"Sis," Mieu whispered. Her voice wavered. Why was it wavering? She ran forward.

Mieu knelt before she grabbed the scarred android by the shoulders and shook her. "Sis! Miun, it's me! It's Mieu! SIS!"

The wail began to die down as the damaged gynoid slowly faced her. One cerulean eye and one blue photoreceptor stared at Mieu as tears streamed down both cheeks. It was a horribly cruel joke that whatever had ruined that pretty face had missed the artificial tear ducts.

Miun had been the first Mieu-type, named by Orakio himself. She had been one of the two permanent fixtures of his personal guard and had followed their master into the bloodiest battles of the Devastation War. Secretary, bodyguard, special forces commander, there had been nothing Miun could not do. The Mieu-types that were created after her considered Miun their elder sister, and Miun had taken that role very seriously, taking care to guide them through the turbulence of their sentience. To see her idol like this...

Mieu heard someone slide down a dune. Rhys had arrived. She did not say anything as she stared into Miun's slack face. She hoped the young Orakian had the sense to keep silent.

"Mieu?" Miun said, a flicker of recognition in her good eye. Why hadn't her self-repair systems fixed the damage?

"Yes, it's me," Mieu said gently. "Sis, are you alright? What happened to you?"

The face that mirrored her own crumpled into a mask of grief. "Oh, Mieu, where is my Lord Orakio? It's been one thousand years, but I'd know his black sword anywhere!"

Broken, Mieu thought. How long had her big sister been like this?
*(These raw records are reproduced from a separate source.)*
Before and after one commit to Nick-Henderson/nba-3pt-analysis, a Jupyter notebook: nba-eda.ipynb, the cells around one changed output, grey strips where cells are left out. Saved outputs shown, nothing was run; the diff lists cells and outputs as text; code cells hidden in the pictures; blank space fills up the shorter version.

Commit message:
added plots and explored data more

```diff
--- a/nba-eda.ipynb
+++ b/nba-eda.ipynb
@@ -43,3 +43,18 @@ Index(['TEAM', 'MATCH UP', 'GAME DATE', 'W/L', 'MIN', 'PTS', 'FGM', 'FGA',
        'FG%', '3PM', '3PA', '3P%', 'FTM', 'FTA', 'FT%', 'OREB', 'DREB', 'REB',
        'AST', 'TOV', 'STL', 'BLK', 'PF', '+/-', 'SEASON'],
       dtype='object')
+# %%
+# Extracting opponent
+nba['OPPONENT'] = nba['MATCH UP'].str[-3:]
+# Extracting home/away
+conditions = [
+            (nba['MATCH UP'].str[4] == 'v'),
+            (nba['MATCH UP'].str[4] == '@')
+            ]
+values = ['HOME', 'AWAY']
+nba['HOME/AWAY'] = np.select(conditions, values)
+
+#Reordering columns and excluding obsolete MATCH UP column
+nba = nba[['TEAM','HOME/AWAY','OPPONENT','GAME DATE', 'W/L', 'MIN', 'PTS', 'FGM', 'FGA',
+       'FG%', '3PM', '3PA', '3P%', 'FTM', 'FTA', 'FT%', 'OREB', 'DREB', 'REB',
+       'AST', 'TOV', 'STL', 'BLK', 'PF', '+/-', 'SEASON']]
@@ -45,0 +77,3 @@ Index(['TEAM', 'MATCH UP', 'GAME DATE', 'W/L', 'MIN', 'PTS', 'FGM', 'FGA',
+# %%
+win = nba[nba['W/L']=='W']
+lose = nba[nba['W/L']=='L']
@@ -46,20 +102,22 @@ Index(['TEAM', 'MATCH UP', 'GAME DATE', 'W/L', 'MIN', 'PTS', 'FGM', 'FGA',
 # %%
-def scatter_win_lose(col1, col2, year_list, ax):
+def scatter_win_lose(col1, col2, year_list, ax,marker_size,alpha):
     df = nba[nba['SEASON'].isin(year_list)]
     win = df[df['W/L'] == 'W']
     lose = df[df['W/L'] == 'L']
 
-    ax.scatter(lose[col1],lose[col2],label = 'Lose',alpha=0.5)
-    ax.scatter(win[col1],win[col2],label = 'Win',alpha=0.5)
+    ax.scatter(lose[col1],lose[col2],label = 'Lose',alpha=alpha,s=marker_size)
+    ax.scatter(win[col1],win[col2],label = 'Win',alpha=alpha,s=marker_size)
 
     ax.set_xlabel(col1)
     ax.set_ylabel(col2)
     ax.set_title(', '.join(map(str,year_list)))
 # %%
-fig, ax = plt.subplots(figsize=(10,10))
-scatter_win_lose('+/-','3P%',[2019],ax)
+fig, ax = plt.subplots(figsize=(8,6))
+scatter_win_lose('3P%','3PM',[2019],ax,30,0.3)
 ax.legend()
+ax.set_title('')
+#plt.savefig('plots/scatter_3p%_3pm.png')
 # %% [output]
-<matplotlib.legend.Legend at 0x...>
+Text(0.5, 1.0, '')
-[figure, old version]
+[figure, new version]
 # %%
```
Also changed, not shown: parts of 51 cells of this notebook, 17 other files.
A fresh melancholic scream shattered the desert night. Shadows slid down the nearby dunes. Mieu clutched at her big sister and held her close as a new wail erupted. Miun ignored the new arrivals as her grief ripped more wrenching agony from her artificial throat. Out of the corner of her eye, Mieu saw Rhys prepare to draw his knife, his stance a familiar echo of the past.

The shadows resolved into ten hooded Palman men garbed in cloaks that Mieu suspected protected them from the sun and allowed them to blend into the desert landscape. Their faces were covered by veils that left only their eyes exposed. Each carried two Orakian combat knives, long cleaver-like weapons that could chop as well as cut. It was obvious from how they stood that these were fighting men, accustomed to using their blades.

Mieu held Miun closer as she considered her options, none of them any good. Given his unfamiliarity with the desert, flight would likely result in Rhys having to face these fighters on his own. Mieu had seen Rhys fight before, and while the prince was good, no man alone could possibly best ten men in a brawl. She could have taken the lot of them by herself, but with Rhys present and her big sister unlikely to defend herself, the odds one or both of them would get injured were unacceptably high. Their opponents likely knew this as well, so why hadn't they attacked?

One of the hooded men spoke. "Do you mean to harm the Griever, strangers?"

"The Griever?" Rhys asked, his hand on his knife.

The hooded man gestured. The gray blade in his left hand pointed at her even as the blade in his right hand stayed between him and Rhys. "The Griever is the Griever. She weeps for Orakio and awaits his return."

Rhys glanced at her uncertainly before he shook his head. "We mean the Griever no harm."

"Who are you?" Mieu demanded angrily. "Why are you here?"

The speaker studied her for a long time. "We are representatives of the ten tribes. It is said that long ago the Griever did us a kindness. In exchange, we protect the Griever so that she may mourn unmolested by the beasts of the desert and the machines of Hazatak." The speaker fell silent. Curiosity came into his tone as he said, "You share the Griever's face."

Miun had quieted. Her damaged face was buried in Mieu's chest. Muffled sobs seemed to shake Mieu's body. An invisible weight seemed to press down on her as horrible emotion she had not felt in over a millennium threatened to overtake her. "I'm her little sister. How long has she been alone out here?"

"It is said that she has wept alone for ten centuries."

Something trickled down her cheeks. Mieu looked up at the night sky. It wasn't raining.